Good vision helps you perform well—at home, at work, or behind the wheel. That’s why it’s important to take a few simple steps to make sure you help keep your eyesight at its best.
A regular eye exam is the best way to protect your eyesight – and an easy precaution to take. Here are some tips to help maintain eye health as you age.
Eat a balanced diet
As part of your healthy diet, choose foods rich in antioxidants, like Vitamins A and C; foods like leafy, green vegetables and fish. Many foods – especially fatty fish, such as salmon – contain essential omega-3 fatty acids that are important to the health of the macula, the part of the eye responsible for central vision.

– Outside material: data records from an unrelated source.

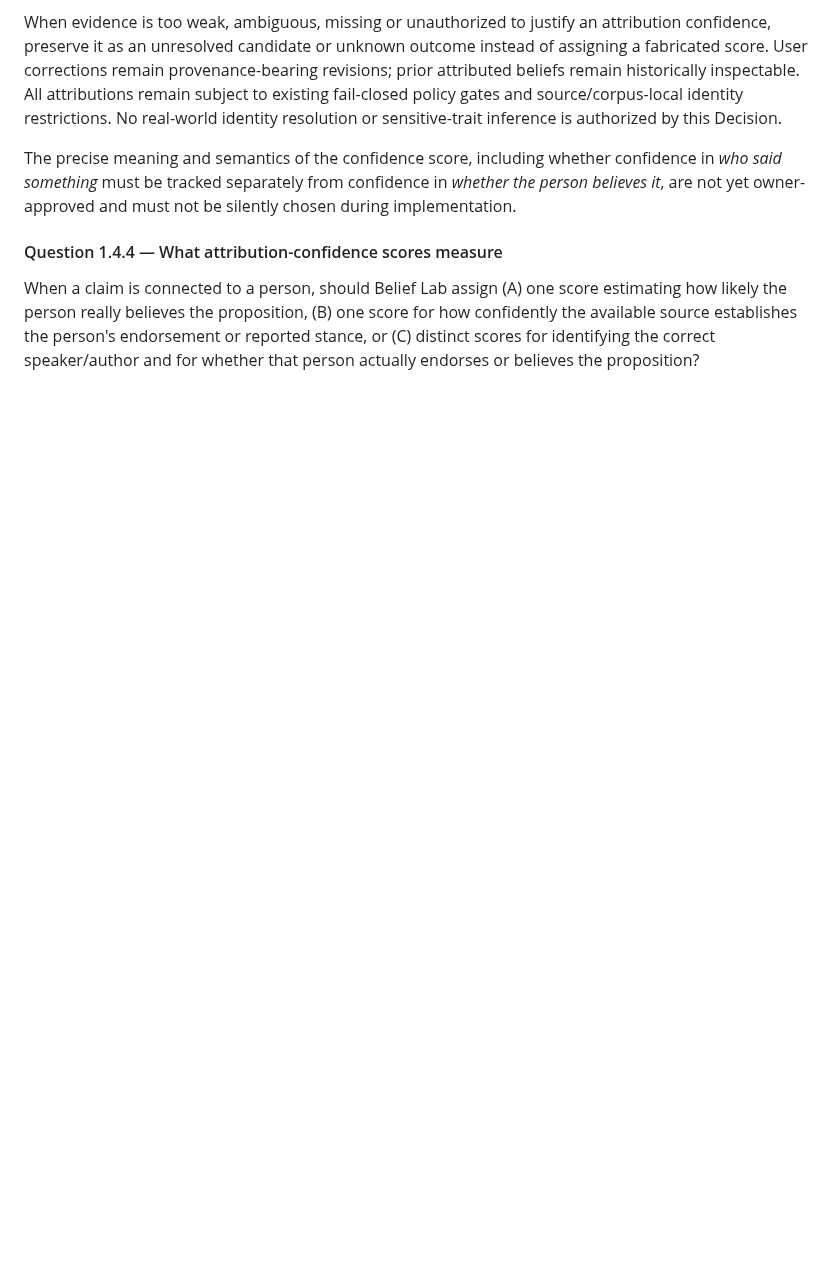
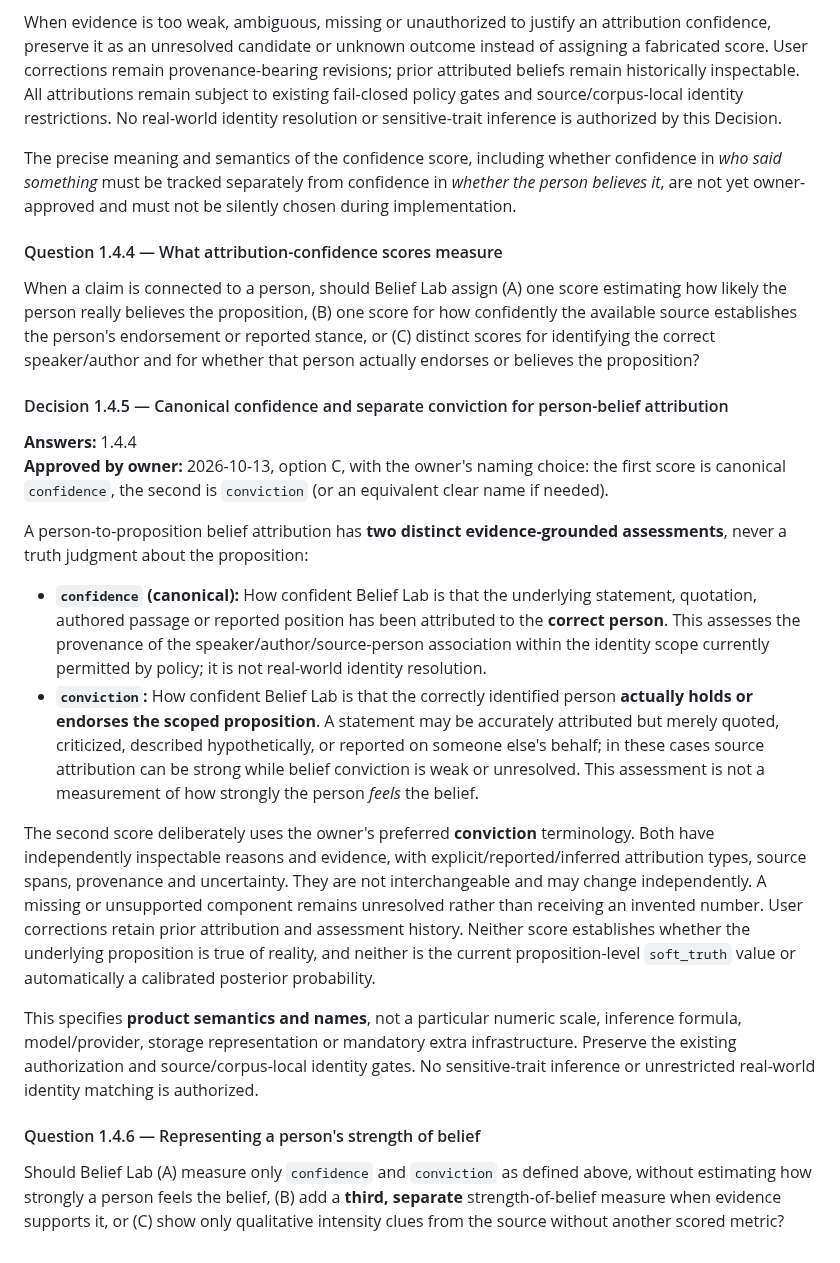
Before and after one commit to moritzbrantner/belief-lab, a Markdown page: docs/DECISION_ATLAS.md, the part around the change. GitHub-like rendering; blank space fills up the shorter version.

Commit message:
docs: define confidence and conviction for attributed beliefs

```diff
--- a/docs/DECISION_ATLAS.md
+++ b/docs/DECISION_ATLAS.md
@@ -213,3 +213,21 @@ The precise meaning and semantics of the confidence score, including whether con
 #### Question 1.4.4 — What attribution-confidence scores measure
 
 When a claim is connected to a person, should Belief Lab assign (A) one score estimating how likely the person really believes the proposition, (B) one score for how confidently the available source establishes the person's endorsement or reported stance, or (C) distinct scores for identifying the correct speaker/author and for whether that person actually endorses or believes the proposition?
+
+#### Decision 1.4.5 — Canonical confidence and separate conviction for person-belief attribution
+
+**Answers:** 1.4.4
+**Approved by owner:** 2026-10-13, option C, with the owner's naming choice: the first score is canonical `confidence`, the second is `conviction` (or an equivalent clear name if needed).
+
+A person-to-proposition belief attribution has **two distinct evidence-grounded assessments**, never a truth judgment about the proposition:
+
+- **`confidence` (canonical):** How confident Belief Lab is that the underlying statement, quotation, authored passage or reported position has been attributed to the **correct person**. This assesses the provenance of the speaker/author/source-person association within the identity scope currently permitted by policy; it is not real-world identity resolution.
+- **`conviction`:** How confident Belief Lab is that the correctly identified person **actually holds or endorses the scoped proposition**. A statement may be accurately attributed but merely quoted, criticized, described hypothetically, or reported on someone else's behalf; in these cases source attribution can be strong while belief conviction is weak or unresolved. This assessment is not a measurement of how strongly the person *feels* the belief.
+
+The second score deliberately uses the owner's preferred **conviction** terminology. Both have independently inspectable reasons and evidence, with explicit/reported/inferred attribution types, source spans, provenance and uncertainty. They are not interchangeable and may change independently. A missing or unsupported component remains unresolved rather than receiving an invented number. User corrections retain prior attribution and assessment history. Neither score establishes whether the underlying proposition is true of reality, and neither is the current proposition-level `soft_truth` value or automatically a calibrated posterior probability.
+
+This specifies **product semantics and names**, not a particular numeric scale, inference formula, model/provider, storage representation or mandatory extra infrastructure. Preserve the existing authorization and source/corpus-local identity gates. No sensitive-trait inference or unrestricted real-world identity matching is authorized.
+
+#### Question 1.4.6 — Representing a person's strength of belief
+
+Should Belief Lab (A) measure only `confidence` and `conviction` as defined above, without estimating how strongly a person feels the belief, (B) add a **third, separate** strength-of-belief measure when evidence supports it, or (C) show only qualitative intensity clues from the source without another scored metric?
```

An inadequate intake of antioxidants, consumption of alcohol or saturated fats may create free-radical reactions that can harm the macula – the central part of the retina. High-fat diets can also cause deposits that constrict blood flow in the arteries. The eyes are especially sensitive to this, given the small size of the blood vessels that feed them.
Exercise improves blood circulation, which improves oxygen levels to the eyes and the removal of toxins.
Get a good night’s sleep
You’ll feel the difference when you get the sleep you need. You’ll look great, you’ll perform at home or work—and good rest will support the health of your eyes.
Wash your hands
Keeping your hands clean is so important when it comes to your eyes, especially if you’re a contact lens wearer. Before you touch your eye—and before you put in or remove a contact lens—wash your hands with a mild soap and dry with a lint-free towel. Some germs and bacteria that come from your hands can cause eye infections, like bacterial conjunctivitis (pink eye). When you touch your eye, whatever is on your fingers goes right onto your eye’s surface. This is one way that people catch colds.
Smoking exposes your eyes to high levels of oxidative stress. While the connection has not been clearly identified, it is known that smoking increases your risk for a variety of health conditions affecting the eye.
To protect your eyes from harmful ultraviolet (UV) light, choose sunglasses with both UVA and UVB protection.
Also, wearing a hat with a brim will greatly reduce the amount of UV radiation slipping around the side of your sunglasses.
Devices and blue light
You’re probably using digital devices for hours each day at work and at home. These devices are exposing your eyes to high energy blue light.